─── DATA SUPPLIED ───

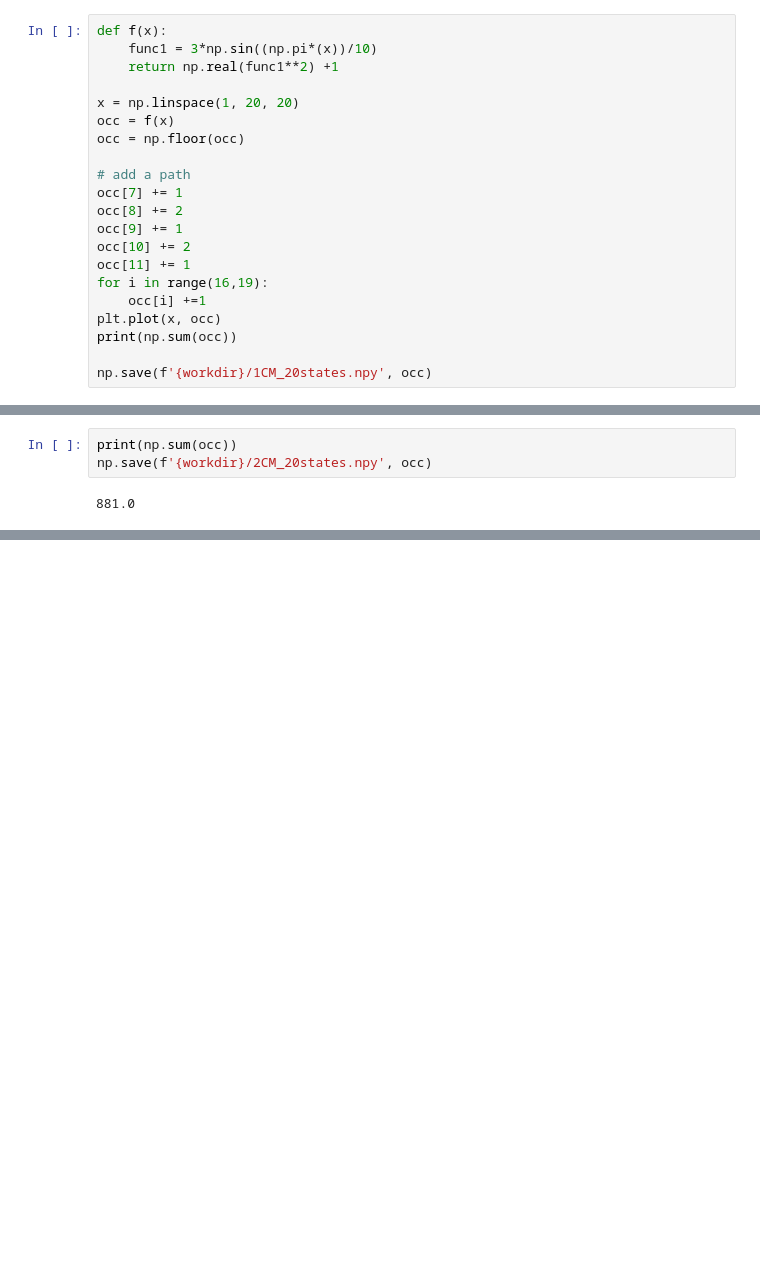
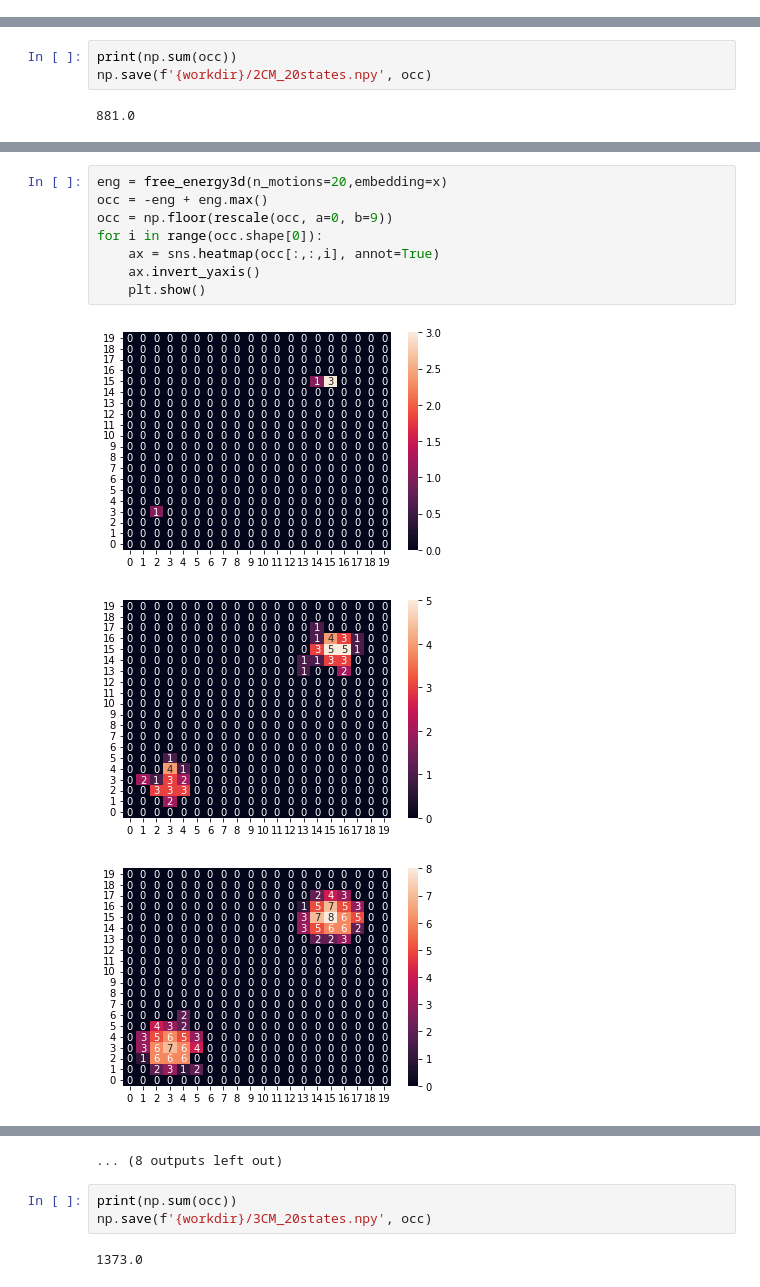
Before and after one commit to tengyulin/synth_cryoEM, a Jupyter notebook: 3_Occupancies/GenOccMap.ipynb, the cells around one changed output, grey strips where cells are left out. Drawn from its saved outputs; the diff is of its cells as text; blank space fills up the shorter version.

```diff
--- a/3_Occupancies/GenOccMap.ipynb
+++ b/3_Occupancies/GenOccMap.ipynb
@@ -31,21 +46,0 @@ workdir = '/home/danlin/synth_cryoEM/3_Occupancies'
-# %%
-def f(x):
-    func1 = 3*np.sin((np.pi*(x))/10)
-    return np.real(func1**2) +1
-
-x = np.linspace(1, 20, 20)
-occ = f(x)
-occ = np.floor(occ)
-
-# add a path
-occ[7] += 1
-occ[8] += 2
-occ[9] += 1
-occ[10] += 2
-occ[11] += 1
-for i in range(16,19):
-    occ[i] +=1
-plt.plot(x, occ)
-print(np.sum(occ))
-
-np.save(f'{workdir}/1CM_20states.npy', occ)
@@ -110,0 +104,12 @@ ax.scatter(x[:,0], x[:,1], x[:,2], s=0.1)
+# %%
+eng = free_energy3d(n_motions=20,embedding=x)
+occ = -eng + eng.max()
+occ = np.floor(rescale(occ, a=0, b=9))
+for i in range(occ.shape[0]):
+    ax = sns.heatmap(occ[:,:,i], annot=True)
+    ax.invert_yaxis()
+    plt.show()
+# %% [output]
+[figure, added]
+[figure, added]
+[figure, added]
@@ -110,0 +125,6 @@ ax.scatter(x[:,0], x[:,1], x[:,2], s=0.1)
+... (8 outputs left out)
+# %%
+print(np.sum(occ))
+np.save(f'{workdir}/3CM_20states.npy', occ)
+# %% [output]
+1373.0
```
Also changed, not shown: parts of 20 cells of this notebook, 28 other files.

───

## THE PROBLEM
Once the pictures are removed, return the entries exactly as they stand.

## OUTPUT
Before and after one commit to tengyulin/synth_cryoEM, a Jupyter notebook: 3_Occupancies/GenOccMap.ipynb, the cells around one changed output, grey strips where cells are left out. Drawn from its saved outputs; the diff is of its cells as text; blank space fills up the shorter version.

```diff
--- a/3_Occupancies/GenOccMap.ipynb
+++ b/3_Occupancies/GenOccMap.ipynb
@@ -31,21 +46,0 @@ workdir = '/home/danlin/synth_cryoEM/3_Occupancies'
-# %%
-def f(x):
-    func1 = 3*np.sin((np.pi*(x))/10)
-    return np.real(func1**2) +1
-
-x = np.linspace(1, 20, 20)
-occ = f(x)
-occ = np.floor(occ)
-
-# add a path
-occ[7] += 1
-occ[8] += 2
-occ[9] += 1
-occ[10] += 2
-occ[11] += 1
-for i in range(16,19):
-    occ[i] +=1
-plt.plot(x, occ)
-print(np.sum(occ))
-
-np.save(f'{workdir}/1CM_20states.npy', occ)
@@ -110,0 +104,12 @@ ax.scatter(x[:,0], x[:,1], x[:,2], s=0.1)
+# %%
+eng = free_energy3d(n_motions=20,embedding=x)
+occ = -eng + eng.max()
+occ = np.floor(rescale(occ, a=0, b=9))
+for i in range(occ.shape[0]):
+    ax = sns.heatmap(occ[:,:,i], annot=True)
+    ax.invert_yaxis()
+    plt.show()
+# %% [output]
+[figure, added]
+[figure, added]
+[figure, added]
@@ -110,0 +125,6 @@ ax.scatter(x[:,0], x[:,1], x[:,2], s=0.1)
+... (8 outputs left out)
+# %%
+print(np.sum(occ))
+np.save(f'{workdir}/3CM_20states.npy', occ)
+# %% [output]
+1373.0
```
Also changed, not shown: parts of 20 cells of this notebook, 28 other files.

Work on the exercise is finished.